(Excerpts from a dataset)

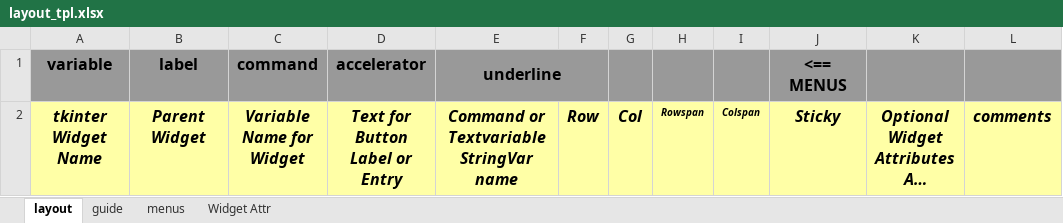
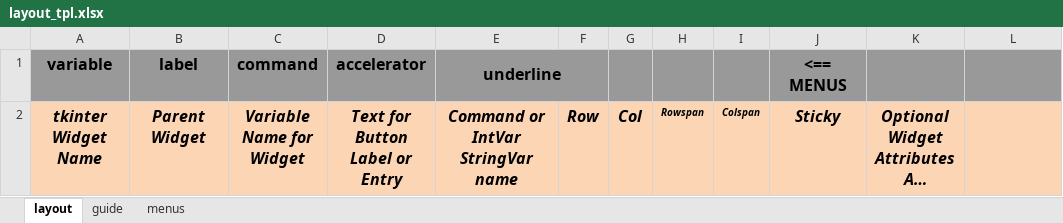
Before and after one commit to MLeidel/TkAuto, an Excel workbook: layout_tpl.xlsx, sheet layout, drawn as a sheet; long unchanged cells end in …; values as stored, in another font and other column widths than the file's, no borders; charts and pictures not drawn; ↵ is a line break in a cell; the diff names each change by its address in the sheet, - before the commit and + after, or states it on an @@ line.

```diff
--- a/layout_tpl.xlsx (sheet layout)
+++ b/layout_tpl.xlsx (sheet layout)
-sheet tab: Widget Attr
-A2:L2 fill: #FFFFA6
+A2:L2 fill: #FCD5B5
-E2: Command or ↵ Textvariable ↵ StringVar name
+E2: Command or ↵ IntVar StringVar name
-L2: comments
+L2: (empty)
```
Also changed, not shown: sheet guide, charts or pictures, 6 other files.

==

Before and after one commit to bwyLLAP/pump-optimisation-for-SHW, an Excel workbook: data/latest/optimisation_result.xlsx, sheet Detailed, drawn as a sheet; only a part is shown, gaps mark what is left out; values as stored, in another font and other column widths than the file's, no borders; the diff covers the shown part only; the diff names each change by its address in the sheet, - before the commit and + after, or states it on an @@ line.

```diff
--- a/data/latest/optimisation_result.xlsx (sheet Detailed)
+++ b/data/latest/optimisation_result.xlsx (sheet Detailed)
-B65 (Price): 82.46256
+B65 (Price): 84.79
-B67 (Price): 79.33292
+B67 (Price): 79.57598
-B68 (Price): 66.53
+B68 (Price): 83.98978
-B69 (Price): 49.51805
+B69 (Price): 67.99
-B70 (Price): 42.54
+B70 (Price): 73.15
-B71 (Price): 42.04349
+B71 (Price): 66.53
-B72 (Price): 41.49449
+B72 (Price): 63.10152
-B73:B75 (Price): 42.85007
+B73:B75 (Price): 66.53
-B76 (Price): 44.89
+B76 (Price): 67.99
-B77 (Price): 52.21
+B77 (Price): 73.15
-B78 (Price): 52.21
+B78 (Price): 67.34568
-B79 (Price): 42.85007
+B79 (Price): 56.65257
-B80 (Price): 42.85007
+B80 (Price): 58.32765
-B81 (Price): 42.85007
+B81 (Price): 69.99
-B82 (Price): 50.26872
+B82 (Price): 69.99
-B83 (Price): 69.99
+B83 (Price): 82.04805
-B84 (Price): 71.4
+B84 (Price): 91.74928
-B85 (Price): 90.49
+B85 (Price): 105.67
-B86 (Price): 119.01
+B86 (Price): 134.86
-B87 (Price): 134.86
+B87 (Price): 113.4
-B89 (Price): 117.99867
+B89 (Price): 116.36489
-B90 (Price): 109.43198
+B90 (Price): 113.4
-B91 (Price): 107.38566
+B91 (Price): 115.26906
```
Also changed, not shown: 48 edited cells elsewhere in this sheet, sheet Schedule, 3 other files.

[What needs to be done]
From the records above, copy only the lines starting with the line that holds "Before and after one commit to MLeidel/TkAuto, an" and going on through the line that holds "Also changed, not shown: sheet", exactly as written.

[Expected output]
Before and after one commit to MLeidel/TkAuto, an Excel workbook: layout_tpl.xlsx, sheet layout, drawn as a sheet; long unchanged cells end in …; values as stored, in another font and other column widths than the file's, no borders; charts and pictures not drawn; ↵ is a line break in a cell; the diff names each change by its address in the sheet, - before the commit and + after, or states it on an @@ line.

```diff
--- a/layout_tpl.xlsx (sheet layout)
+++ b/layout_tpl.xlsx (sheet layout)
-sheet tab: Widget Attr
-A2:L2 fill: #FFFFA6
+A2:L2 fill: #FCD5B5
-E2: Command or ↵ Textvariable ↵ StringVar name
+E2: Command or ↵ IntVar StringVar name
-L2: comments
+L2: (empty)
```
Also changed, not shown: sheet guide, charts or pictures, 6 other files.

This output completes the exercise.